As many people across the country continue to work from home, a new survey has suggested that people in rural areas may be at a disadvantage to due connectivity problems.
In the survey, commissioned by Pure Telecom, 53pc of 1,000 respondents working from home and living in rural locations said they are struggling with remote working due to issues around their location, such as poor broadband infrastructure.
A similar survey from Taxback.com published in September found that 51pc of 2,500 people in Ireland had experienced “technical issues” while remote working because of poor broadband, with people in rural areas being most affected.
The Pure Telecom survey suggested that those living in Connacht were most affected by broadband issues, with 44pc saying their location has had a negative impact on their work. In Dublin, one-third of respondents claimed to have broadband issues.
Almost one-third (32pc) of those working from home said they would like the flexibility to work from home occasionally post-Covid and 28pc said they would like to do so on a full-time basis.
Despite an appetite for maintaining remote work, 18pc of office workers who are currently working from home do not believe that their employer will give them the option. This figure rose to 26pc in rural areas.
“As workers nationwide confront the reality of Level 5 restrictions, any proposed return to office life will likely be delayed, meaning more and more workers will be logging in from home for the foreseeable future,” said Pure Telecom CEO Paul Connell.

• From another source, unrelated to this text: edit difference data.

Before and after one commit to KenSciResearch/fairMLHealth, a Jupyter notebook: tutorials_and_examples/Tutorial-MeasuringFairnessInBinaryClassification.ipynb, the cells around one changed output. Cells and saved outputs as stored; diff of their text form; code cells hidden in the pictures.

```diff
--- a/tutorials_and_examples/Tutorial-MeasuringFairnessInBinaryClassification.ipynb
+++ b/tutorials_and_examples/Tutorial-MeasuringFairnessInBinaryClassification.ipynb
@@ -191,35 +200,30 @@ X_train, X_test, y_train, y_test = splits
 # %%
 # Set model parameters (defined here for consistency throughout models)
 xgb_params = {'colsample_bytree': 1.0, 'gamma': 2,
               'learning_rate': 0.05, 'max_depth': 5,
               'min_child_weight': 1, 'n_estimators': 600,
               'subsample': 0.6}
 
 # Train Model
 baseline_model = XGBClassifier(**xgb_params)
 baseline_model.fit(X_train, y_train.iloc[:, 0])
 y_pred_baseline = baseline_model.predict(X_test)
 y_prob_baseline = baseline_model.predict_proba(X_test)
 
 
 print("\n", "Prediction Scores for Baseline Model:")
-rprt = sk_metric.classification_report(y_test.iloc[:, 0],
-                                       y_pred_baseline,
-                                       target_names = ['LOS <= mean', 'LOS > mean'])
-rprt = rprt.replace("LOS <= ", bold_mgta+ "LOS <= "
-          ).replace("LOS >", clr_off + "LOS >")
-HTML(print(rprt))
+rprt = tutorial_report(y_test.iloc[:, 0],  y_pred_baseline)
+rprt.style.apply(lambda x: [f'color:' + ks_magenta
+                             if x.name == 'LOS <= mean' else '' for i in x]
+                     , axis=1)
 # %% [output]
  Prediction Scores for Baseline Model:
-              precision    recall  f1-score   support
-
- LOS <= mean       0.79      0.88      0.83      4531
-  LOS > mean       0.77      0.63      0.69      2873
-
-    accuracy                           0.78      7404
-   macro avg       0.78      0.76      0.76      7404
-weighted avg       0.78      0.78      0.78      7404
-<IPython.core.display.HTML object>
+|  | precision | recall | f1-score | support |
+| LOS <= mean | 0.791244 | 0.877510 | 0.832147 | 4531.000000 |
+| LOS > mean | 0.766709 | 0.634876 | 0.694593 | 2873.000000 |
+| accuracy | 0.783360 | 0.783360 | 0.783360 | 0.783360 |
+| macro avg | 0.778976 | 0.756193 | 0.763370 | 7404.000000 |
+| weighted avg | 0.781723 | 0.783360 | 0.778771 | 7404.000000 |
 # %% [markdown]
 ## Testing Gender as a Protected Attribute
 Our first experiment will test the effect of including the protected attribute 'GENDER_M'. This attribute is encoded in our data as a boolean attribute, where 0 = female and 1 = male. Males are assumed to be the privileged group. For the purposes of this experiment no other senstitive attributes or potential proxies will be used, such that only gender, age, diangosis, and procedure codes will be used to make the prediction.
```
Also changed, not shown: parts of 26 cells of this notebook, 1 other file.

“As such, it is crucial that all remote workers nationwide have access to reliable broadband infrastructure to ensure their home working is as seamless and as productive as possible.”
In October, Pure Telecom signed a €10m deal with BT to gain access to Siro’s nationwide fibre broadband network. The telecoms firm said it has seen a 30pc increase in demand for its broadband services since the pandemic began.